Sarah Lederman

Drinking fresh mango juice- blue fish, 2019

Oil, pigment and pencil on canvas
51 x 55.5 cm

in aid of Rhythms of Life


Sarah Lederman

Spitting, 2019

Oil and pencil on canvas
43 x 45 cm

in aid of Rhythms of Life

Sarah Lederman’s career launched when she was chosen by world famous art collector, Kay Saatchi and curator Catriona Warren in 2008 for Saatchi’s famous ‘Anticipation’ exhibition as one of London’s most promising recent graduates and as an “Artists to Watch”. Since then Lederman’s work has been hotly in demand, with a long list of art prize nominations including the Sovereign European Art Prize, the Jerwood Painting Prize 2009, the London Open 2009, and winner of the Catlin Art Prize in 2009. Her paintings have also been exhibited in the US and Finland and are represented in many prestigious collections including David Roberts’ Art collection, The New Hall Art Collection and the University of Arts Collection.

Strongly influenced by childhood fantasies, fairytales and the loss of innocence, Sarah Lederman’s paintings focus on the adolescent body as a site of flux to engage with and disrupt traditional representations ideal femininity as neat, pretty and contained. Rather, Lederman exploits the materiality of paint to create nudes in drippy oils that re-present the female body as a site of freedom and fluidity.

Sarah Lederman:

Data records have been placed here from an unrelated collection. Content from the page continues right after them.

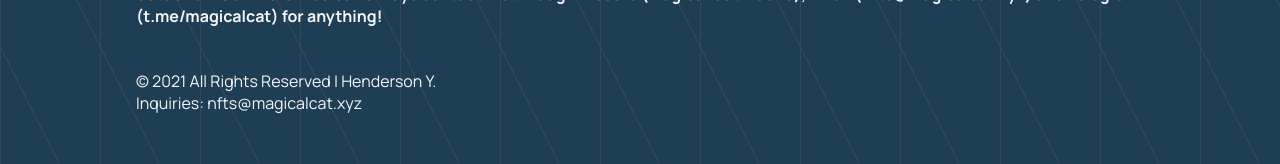
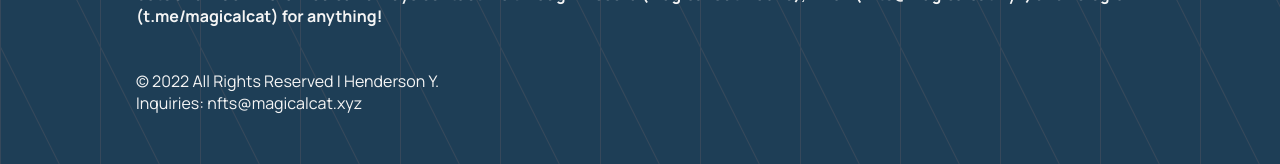
Before and after one commit to hendersonyang/worldofcats-v2, a Next.js app in the folder app/: page / in a window 1280 px wide. Shown: the part 1348-1512 px from the top of the page. Built offline with nearby package versions, Linux system fonts and the light colour scheme.

Commit message:
Update copyright year

```diff
--- a/app/pages/index.js
+++ b/app/pages/index.js
@@ -96,7 +96,7 @@ export default function Home() {
         <h2>About the creator:</h2>
         <h4>Hello! My name is Henderson aka Magical Cat and I am an aspiring cat lover and developer. I am into crypto, NFTs, graphic designs, bots and much more! You can always contact me through Discord (Magical Cat#0548), Email (nfts@magicalcat.xyz) and Telegram (t.me/magicalcat) for anything!</h4>
         <br/>
-        <footer>© 2021 All Rights Reserved | Henderson Y.<br/>Inquiries: nfts@magicalcat.xyz</footer>
+        <footer>© 2022 All Rights Reserved | Henderson Y.<br/>Inquiries: nfts@magicalcat.xyz</footer>
       </div>
     </div>
   )
```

"Drawings from a fractured narratives sprawl across the surface of my paintings. The imagery varies, often depicting memories of past places, people and moments; a palm tree from Los Angeles, a couple engaged in an intimate moment as one spits into the other’s mouth. At other times I appropriate images taken from illustrations and art history; medieval manuscripts, a picture from a children’s book. These can be grotesque hybrids of animals as well as bodies engulfed in sexual pleasure, often whimsical they can be both erotic and repellent.  Although the starting point for my work is often drawings and ideas, the paint will eventually take over. The figurative elements become less important and the negative space starts to take priority."